• Exercise requirements: Scan the data below for the string "components". Copy every line where it appears.

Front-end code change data
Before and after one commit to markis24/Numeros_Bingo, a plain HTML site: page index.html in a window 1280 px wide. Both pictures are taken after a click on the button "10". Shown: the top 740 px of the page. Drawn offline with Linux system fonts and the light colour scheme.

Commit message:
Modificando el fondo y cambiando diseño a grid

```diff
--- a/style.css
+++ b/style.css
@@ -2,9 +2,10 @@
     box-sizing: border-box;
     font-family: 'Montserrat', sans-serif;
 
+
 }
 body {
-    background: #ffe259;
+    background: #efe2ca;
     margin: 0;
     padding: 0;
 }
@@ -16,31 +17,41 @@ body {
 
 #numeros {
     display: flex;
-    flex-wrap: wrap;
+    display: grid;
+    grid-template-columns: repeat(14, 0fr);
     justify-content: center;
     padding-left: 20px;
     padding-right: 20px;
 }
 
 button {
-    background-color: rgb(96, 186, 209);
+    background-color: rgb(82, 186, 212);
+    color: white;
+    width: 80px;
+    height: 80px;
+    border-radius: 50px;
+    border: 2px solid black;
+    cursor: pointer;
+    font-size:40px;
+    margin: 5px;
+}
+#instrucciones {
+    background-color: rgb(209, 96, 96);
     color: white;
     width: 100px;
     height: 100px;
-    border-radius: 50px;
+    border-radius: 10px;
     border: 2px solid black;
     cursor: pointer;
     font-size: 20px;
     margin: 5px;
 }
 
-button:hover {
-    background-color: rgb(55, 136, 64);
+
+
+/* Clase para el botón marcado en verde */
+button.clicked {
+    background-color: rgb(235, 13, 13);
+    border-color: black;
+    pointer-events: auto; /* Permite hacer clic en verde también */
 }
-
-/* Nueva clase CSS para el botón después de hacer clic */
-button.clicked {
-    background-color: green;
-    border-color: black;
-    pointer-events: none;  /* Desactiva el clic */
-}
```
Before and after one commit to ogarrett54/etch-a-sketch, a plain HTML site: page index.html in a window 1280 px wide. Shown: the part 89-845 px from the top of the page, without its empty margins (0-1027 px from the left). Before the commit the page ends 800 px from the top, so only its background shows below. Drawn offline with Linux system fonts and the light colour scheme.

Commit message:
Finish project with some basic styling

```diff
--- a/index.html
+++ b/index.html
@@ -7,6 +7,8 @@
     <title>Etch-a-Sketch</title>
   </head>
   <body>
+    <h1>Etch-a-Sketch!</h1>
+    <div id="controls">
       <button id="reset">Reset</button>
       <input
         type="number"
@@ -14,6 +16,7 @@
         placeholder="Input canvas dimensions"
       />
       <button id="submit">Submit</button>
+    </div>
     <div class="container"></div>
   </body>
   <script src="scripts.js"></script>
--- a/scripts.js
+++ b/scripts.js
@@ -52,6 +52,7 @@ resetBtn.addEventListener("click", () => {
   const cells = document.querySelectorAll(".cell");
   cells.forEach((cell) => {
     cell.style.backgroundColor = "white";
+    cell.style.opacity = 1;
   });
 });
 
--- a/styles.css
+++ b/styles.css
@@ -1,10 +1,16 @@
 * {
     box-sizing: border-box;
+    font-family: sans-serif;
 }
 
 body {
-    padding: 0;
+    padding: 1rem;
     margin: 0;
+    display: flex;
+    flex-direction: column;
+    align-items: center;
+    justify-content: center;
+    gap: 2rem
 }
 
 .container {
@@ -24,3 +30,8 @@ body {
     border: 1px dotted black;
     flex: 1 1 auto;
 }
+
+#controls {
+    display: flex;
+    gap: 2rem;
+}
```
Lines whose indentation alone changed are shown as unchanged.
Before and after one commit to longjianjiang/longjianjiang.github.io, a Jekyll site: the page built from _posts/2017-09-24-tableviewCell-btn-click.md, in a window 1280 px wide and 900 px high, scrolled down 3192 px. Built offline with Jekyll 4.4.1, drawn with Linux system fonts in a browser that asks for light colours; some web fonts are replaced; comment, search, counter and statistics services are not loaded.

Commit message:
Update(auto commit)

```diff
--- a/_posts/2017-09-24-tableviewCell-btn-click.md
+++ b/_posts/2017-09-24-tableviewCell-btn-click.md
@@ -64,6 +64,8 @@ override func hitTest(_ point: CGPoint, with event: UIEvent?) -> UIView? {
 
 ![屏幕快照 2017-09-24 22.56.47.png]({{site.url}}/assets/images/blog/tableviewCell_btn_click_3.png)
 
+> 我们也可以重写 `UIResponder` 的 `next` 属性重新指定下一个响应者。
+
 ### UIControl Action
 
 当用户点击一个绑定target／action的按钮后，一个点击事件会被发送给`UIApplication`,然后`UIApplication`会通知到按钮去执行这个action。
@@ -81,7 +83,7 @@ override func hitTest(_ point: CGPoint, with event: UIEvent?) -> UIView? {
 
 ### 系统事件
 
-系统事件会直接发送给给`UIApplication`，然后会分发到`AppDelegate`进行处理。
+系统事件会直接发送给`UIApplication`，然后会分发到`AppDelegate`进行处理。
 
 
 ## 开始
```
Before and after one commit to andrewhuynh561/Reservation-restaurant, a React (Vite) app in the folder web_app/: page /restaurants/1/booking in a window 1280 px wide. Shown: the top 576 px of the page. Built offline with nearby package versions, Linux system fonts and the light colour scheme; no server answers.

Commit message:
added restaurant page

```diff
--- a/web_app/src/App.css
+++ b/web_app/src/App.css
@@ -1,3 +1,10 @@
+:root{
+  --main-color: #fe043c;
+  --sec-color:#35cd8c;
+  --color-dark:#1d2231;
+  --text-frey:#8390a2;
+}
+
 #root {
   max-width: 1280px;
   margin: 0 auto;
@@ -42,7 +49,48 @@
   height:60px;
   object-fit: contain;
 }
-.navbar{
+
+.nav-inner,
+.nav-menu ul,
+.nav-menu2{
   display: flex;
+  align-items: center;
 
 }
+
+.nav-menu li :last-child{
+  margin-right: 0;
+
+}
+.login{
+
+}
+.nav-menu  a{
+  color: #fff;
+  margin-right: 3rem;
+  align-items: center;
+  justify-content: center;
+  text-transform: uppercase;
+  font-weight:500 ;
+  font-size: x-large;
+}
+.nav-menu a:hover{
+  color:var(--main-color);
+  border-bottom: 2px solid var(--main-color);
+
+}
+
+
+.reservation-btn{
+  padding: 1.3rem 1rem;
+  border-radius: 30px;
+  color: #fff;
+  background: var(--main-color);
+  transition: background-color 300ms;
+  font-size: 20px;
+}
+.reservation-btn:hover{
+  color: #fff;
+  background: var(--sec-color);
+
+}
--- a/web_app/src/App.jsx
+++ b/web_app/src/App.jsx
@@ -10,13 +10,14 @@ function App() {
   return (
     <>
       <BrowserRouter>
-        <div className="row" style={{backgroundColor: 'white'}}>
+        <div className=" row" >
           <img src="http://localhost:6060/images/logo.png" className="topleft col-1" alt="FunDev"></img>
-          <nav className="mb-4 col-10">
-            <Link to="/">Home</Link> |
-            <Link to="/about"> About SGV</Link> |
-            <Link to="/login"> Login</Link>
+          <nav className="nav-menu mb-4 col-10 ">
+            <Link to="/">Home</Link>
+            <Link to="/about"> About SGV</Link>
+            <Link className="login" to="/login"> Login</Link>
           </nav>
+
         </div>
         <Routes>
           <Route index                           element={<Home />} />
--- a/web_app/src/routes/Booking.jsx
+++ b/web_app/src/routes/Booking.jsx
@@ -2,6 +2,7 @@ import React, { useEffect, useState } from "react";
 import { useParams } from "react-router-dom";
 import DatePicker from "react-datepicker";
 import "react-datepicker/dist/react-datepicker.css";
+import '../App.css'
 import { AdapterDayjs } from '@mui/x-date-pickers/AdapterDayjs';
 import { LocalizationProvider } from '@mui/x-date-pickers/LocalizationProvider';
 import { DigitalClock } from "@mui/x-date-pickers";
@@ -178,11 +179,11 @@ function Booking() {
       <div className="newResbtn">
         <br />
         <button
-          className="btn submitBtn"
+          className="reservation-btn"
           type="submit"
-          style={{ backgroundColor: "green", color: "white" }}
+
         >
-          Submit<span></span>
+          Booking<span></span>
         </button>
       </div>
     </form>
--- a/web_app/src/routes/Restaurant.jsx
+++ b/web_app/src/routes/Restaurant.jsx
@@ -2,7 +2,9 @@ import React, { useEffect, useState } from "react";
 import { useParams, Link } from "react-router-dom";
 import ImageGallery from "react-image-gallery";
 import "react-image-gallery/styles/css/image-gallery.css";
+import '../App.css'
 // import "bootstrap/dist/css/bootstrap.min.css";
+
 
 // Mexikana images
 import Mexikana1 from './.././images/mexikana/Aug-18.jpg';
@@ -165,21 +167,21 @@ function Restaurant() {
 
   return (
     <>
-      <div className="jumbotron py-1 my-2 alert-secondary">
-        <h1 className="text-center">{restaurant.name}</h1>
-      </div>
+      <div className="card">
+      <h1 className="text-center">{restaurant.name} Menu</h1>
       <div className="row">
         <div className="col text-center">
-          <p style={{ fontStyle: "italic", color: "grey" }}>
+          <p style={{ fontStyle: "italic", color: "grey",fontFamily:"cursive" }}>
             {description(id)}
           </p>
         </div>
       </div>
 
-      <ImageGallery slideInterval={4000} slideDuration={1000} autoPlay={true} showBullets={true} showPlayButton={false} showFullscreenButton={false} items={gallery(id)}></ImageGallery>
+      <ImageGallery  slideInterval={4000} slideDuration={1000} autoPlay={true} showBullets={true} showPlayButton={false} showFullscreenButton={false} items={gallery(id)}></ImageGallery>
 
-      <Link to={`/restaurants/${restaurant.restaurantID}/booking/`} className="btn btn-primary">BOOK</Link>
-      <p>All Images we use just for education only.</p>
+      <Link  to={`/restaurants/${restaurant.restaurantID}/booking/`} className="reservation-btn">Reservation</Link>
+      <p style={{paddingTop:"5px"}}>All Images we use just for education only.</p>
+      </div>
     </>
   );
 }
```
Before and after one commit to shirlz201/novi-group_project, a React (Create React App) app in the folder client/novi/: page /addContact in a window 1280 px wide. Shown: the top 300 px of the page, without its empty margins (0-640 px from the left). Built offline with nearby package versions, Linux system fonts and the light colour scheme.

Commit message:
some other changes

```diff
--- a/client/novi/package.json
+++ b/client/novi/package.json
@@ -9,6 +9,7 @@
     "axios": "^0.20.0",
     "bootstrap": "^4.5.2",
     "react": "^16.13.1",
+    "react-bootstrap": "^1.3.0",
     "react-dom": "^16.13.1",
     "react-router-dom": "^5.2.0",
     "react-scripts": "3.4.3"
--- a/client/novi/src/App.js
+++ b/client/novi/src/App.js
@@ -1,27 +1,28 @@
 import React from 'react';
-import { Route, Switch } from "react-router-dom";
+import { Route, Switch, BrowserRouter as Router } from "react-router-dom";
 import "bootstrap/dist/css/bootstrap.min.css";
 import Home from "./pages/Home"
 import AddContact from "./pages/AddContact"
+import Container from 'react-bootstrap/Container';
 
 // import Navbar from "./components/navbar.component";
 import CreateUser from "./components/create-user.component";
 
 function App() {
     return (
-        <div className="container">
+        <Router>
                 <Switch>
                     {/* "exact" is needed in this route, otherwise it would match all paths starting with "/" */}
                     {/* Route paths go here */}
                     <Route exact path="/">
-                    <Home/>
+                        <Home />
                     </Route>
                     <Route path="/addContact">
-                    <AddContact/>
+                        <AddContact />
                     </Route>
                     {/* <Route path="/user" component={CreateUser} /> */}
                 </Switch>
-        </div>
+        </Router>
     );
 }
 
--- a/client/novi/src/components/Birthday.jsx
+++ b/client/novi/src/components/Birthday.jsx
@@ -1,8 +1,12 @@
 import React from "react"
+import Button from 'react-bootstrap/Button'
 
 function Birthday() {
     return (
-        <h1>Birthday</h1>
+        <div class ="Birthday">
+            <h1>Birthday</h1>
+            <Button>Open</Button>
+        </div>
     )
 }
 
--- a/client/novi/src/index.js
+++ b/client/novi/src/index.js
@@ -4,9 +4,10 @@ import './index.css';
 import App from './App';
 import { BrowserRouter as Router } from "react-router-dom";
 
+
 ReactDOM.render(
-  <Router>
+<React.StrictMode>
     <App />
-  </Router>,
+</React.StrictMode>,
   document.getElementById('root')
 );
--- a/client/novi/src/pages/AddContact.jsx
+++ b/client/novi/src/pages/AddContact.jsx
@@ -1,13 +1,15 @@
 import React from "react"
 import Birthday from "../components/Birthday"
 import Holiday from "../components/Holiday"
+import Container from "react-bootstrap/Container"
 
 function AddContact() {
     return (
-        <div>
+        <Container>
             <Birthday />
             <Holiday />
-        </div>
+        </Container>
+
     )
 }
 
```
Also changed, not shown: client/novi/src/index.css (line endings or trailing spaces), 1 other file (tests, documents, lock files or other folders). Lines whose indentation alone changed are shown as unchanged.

• Exercise answer:
 // import Navbar from "./components/navbar.component";
 import CreateUser from "./components/create-user.component";
--- a/client/novi/src/components/Birthday.jsx
+++ b/client/novi/src/components/Birthday.jsx
 import Birthday from "../components/Birthday"
 import Holiday from "../components/Holiday"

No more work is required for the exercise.